Dropping Yukiko’s body in the lake like a broken doll the gashadokuro stepped on to the lake’s shore, moving its head from side to side as though it was searching for us. Knowing there was no way we could outrun that thing we hunkered down in the shadows of the trees and hoped the skeleton couldn’t see us through the dim light. As we waited frozen in a terrified silence the grey fog continued to spread slowly from the gaping maw behind the gashadokuro. The fog reached the shore and we saw something jerkily rise from its gloomy depths. Yukiko’s monochrome headless body pierced the top of the murk in fits and starts. Her formerly vibrant clothes stretched over her bloated body like stained grey rags and the slimy chunks of skin visible through them hung from her in places as though she had been under the lake’s surface for years. The headless corpse swayed there, facing the shore like it was waiting for something, the fog continuing to advance past it, washing the life and colour out of everything it touched and deepening the shadows it passed over.

Terrified at the prospect of the fog reaching and corrupting us as it had every other thing it touched, I mouthed to Sandy “We need to go”. Her wide eyes met mine and she nodded shakily. We moved as slowly and silently as our present state would allow, creeping further into the forest and using the mountain to keep us on track. We inched along painfully for what felt like hours under the constant threat of the slowly dimming ringing, occasionally catching glimpses of the headless corpse and gashadokuro standing guard on the shore. Eventually we moved far enough away that we risked increasing our pace. When the ringing continued to decrease we moved as fast as possible in the direction we thought the old pilgrimage path was and after a gruelling hour we finally found it.

Exhausted we made our way back to the road and flagged down a local for help. Back once more in civilisation Sandy and I concocted a more believable version of our story and presented it to the local police to explain Yukiko’s disappearance, saying we had become separated from her in the woods when the weather became extreme. The police let us go and we returned to our hotel room where we slept away the horrors of the day.

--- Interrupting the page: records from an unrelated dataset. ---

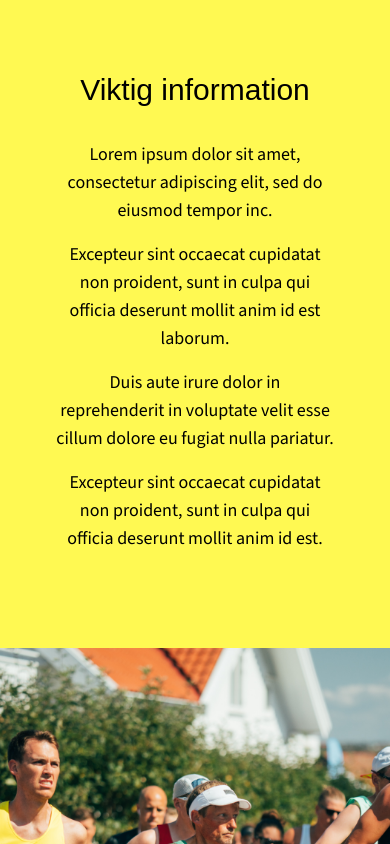
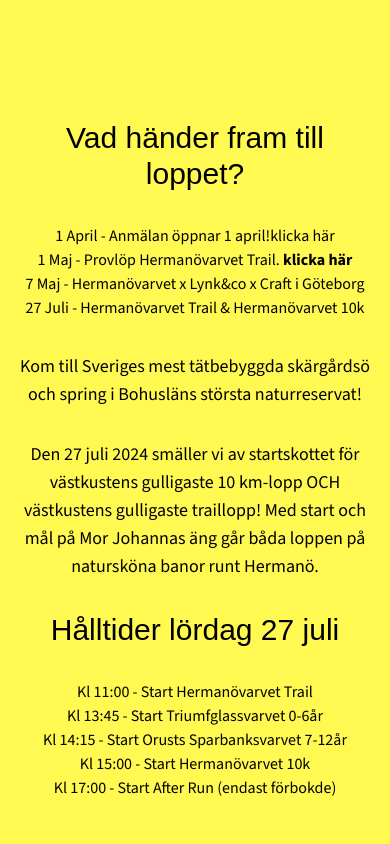
Before and after one commit to viktoramattsson/hermanovarvet, a Next.js app: page / in a window 390 px wide. Shown: the part 1060-1904 px from the top of the page. Built offline with nearby package versions, Linux system fonts and the light colour scheme; a web font is replaced by a local one.

Commit message:
add find page

```diff
--- a/next.config.js
+++ b/next.config.js
@@ -2,7 +2,7 @@
  * @type {import('next').NextConfig}
  */
 
-export const baseUrl = 'https://viktoramattsson.github.io';
+// export const baseUrl = 'https://viktoramattsson.github.io';
 
 const nextConfig = {
   basePath: '/hermanovarvet',
--- a/src/pages/barnLopp.js
+++ b/src/pages/barnLopp.js
@@ -1,16 +1,13 @@
 import React from 'react';
 import Image from 'next/image';
 import PartnerBanner from '@/components/PartnerBanner/partnerBanner';
-import { baseUrl } from '../../next.config';
 
 function BarnLopp() {
   return (
     <div>
       <div className="flex items-center justify-center h-[60vh]">
         <Image
-          src={
-            '${baseUrl}/images/Herman%C3%B6varvetTrail2023-FotografSabinaSelin-517-short.jpg'
-          }
+          src="https://viktoramattsson.github.io/images/Herman%C3%B6varvetTrail2023-FotografSabinaSelin-517-short.jpg"
           alt="Hermanövarvet barnloppet"
           className="h-full object-cover"
           width={2500}
--- /dev/null
+++ b/src/pages/find.jsx
@@ -0,0 +1,62 @@
+import PartnerBanner from '@/components/PartnerBanner/partnerBanner';
+import React from 'react';
+
+const Find = () => {
+  return (
+    <>
+      <PartnerBanner />
+      <div className="bg-hv-yellow p-4 lg:p-16 xl:px-48">
+        <h1>Var ligger Gullholmen & Hermanö?</h1>
+        <p className="pb-4">
+          Gullholmen och Hermanö är två pärlor på underbara Västkusten. Öarna
+          som är bilfria ligger i den yttre Bohuslänska skärgården på Orusts
+          västsida. Klicka här för karta.{' '}
+        </p>
+        <h2>Färja till Gullhomen & Hermanö</h2>
+        <p>
+          Personfärjan till bilfria Gullholmen/Hermanö går från färjeläget
+          Tuvesvik som ligger på Lavö, västra sidan av Orust. Vid färjeläget
+          Tuvesvik finns parkering, var nog med att du ställer dig på rätt
+          parkering - dvs besöksparkering. Många parkeringsplatser är
+          boendeparkering, parkera inte på dessa. Det är tydligt skyltat vad som
+          är besöks och vad som är boendeparkering, respektera reglerna. Färjan
+          angör ett antal bryggor, men du som ska springa Hermanövarvet ska gå
+          av i Gullholmens hamn eller Gullholmen Piren (för de turer som stannar
+          där). Restiden är ca 10 minuter. För tidtabell och avgångar använd
+          reseplaneraren på Västtrafiks hemsida här. Från: Tuvesvik Orust till
+          Gulholmen hamn ELLER Gullholmen Piren.
+        </p>
+        <p className="pb-4">
+          Passar inte färjan eller vill man bara ha en lite finare tur över till
+          Gullholmen rekommenderar vi att man åker med Skärgårdskryssen.
+          Skärgårdskryssen har fasta körningar utifrån tidtabell men kan också
+          bokas för grupper som vill åka vid någon speciell tid eller speciell
+          plats. Kanske tillbaka till fastlandet efter vår After Run? För
+          bokning och priser hos Skärgårdskryssen, besök deras hemsida här.
+        </p>
+        <h2>Vägbeskrivning till färjeläget Tuvesvik med bil</h2>
+        <p className="pb-4">
+          Från Göteborg - Kör E6 mot Oslo. Ta avfart mot Stenungsund/Tjörn/Orust
+          (väg 160). Kör till Varekil. Sväng vänster vid Circle K, väg 178 mot
+          Ellös. Efter en brant backe, ta vänster mot Hälleviksstrand/Stocken.
+          Följ skyltar mot Tuvesvik (Gullholmen). Från Uddevalla - Kör mot
+          Fiskebäckskil. Ta vänster vid Rotviksbro och kör mot Orust. När du
+          kommer till Henån, sväng höger mot Ellös/Tuvesvik (Gullholmen).
+        </p>
+        <h2>Med egen båt till Gullholmen</h2>
+        <p>
+          Hermanö och Gullholmen har en mycket bra gästhamn med plats för många
+          båtar. Dusch och toaletter finns i gästhamnen.
+        </p>
+        <a href="https://www.google.com/maps/search/gullholmen/@58.1753887,11.4005757,14.49z?entry=ttu">
+          <img
+            src="https://viktoramattsson.github.io/images/googlemap.png"
+            alt="karta"
+          />
+        </a>
+      </div>
+    </>
+  );
+};
+
+export default Find;
--- a/src/pages/index.jsx
+++ b/src/pages/index.jsx
@@ -42,14 +42,65 @@ export default function Home() {
         />
       </div>
       <PartnerBanner />
-      <TextGen />
-      <Image src={fp1} alt="bild 1" className="min-h-[60vh] object-cover" />
+      {/* <TextGen /> */}
+      <div className="bg-hv-yellow min-h-[50vh] py-32 flex justify-center">
+        <div className="lg:flex flex-row lg:px-16">
+          <div className="lg:w-1/2 items-center px-4 text-center">
+            <h1 className="pb-8">Vad händer fram till loppet?</h1>
+            <ul className="pb-8">
+              <li>
+                1 April - Anmälan öppnar 1 april!
+                <a href="https://raceid.com/sv/races/10548/information">
+                  klicka här
+                </a>
+              </li>
+              <li>
+                1 Maj - Provlöp Hermanövarvet Trail.{' '}
+                <a href="https://raceid.com/sv/races/12392/information">
+                  <b> klicka här </b>
+                </a>
+              </li>
+              <li>7 Maj - Hermanövarvet x Lynk&co x Craft i Göteborg</li>
+              <li>27 Juli - Hermanövarvet Trail & Hermanövarvet 10k</li>
+            </ul>
+            <p className="pb-8">
+              Kom till Sveriges mest tätbebyggda skärgårdsö och spring i
+              Bohusläns största naturreservat!
+            </p>
+            <p className="pb-8">
+              Den 27 juli 2024 smäller vi av startskottet för västkustens
+              gulligaste 10 km-lopp OCH västkustens gulligaste traillopp! Med
+              start och mål på Mor Johannas äng går båda loppen på natursköna
+              banor runt Hermanö.
+            </p>
+          </div>
+          <div className="lg:w-1/2 items-center px-4 text-center">
+            <h1 className="pb-8">Hålltider lördag 27 juli</h1>
+            <ul>
+              <li>Kl 11:00 - Start Hermanövarvet Trail</li>
+              <li>Kl 13:45 - Start Triumfglassvarvet 0-6år</li>
+              <li>Kl 14:15 - Start Orusts Sparbanksvarvet 7-12år</li>
+              <li>Kl 15:00 - Start Hermanövarvet 10k</li>
+              <li>Kl 17:00 - Start After Run (endast förbokde)</li>
+            </ul>
+          </div>
+        </div>
+      </div>
+      <Image
+        src={fp1}
+        alt="bild 1"
+        className="min-h-[60vh] w-full object-cover"
+      />
       <RegisterComponent />
       <PartnerBanner />
       <div className="bg-hv-blue">
         <Image src={map} alt="karta" className=" py-24 object-cover m-auto" />
       </div>
-      <Image src={fp3} alt="bild 3" className="min-h-[60vh] object-cover" />
+      <Image
+        src={fp3}
+        alt="bild 3"
+        className="min-h-[60vh] w-full object-cover"
+      />
       <PartnerBanner />
     </>
   );
```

Sandy won’t talk about what happened but I haven’t been able to stop thinking about it. The last thing we heard Yukiko say was “Yomi”. I’ve since learnt that this is the name for the Shinto underworld and it was supposedly connected to our world before being sealed off with a boulder by an ancient god. I’ve been watching a lot of TV while we recover and I’ve seen what look like local news reports of a strange fog spreading around the area we visited. With the portal open and no gods to be seen, who will save us from the fury of the dead this time?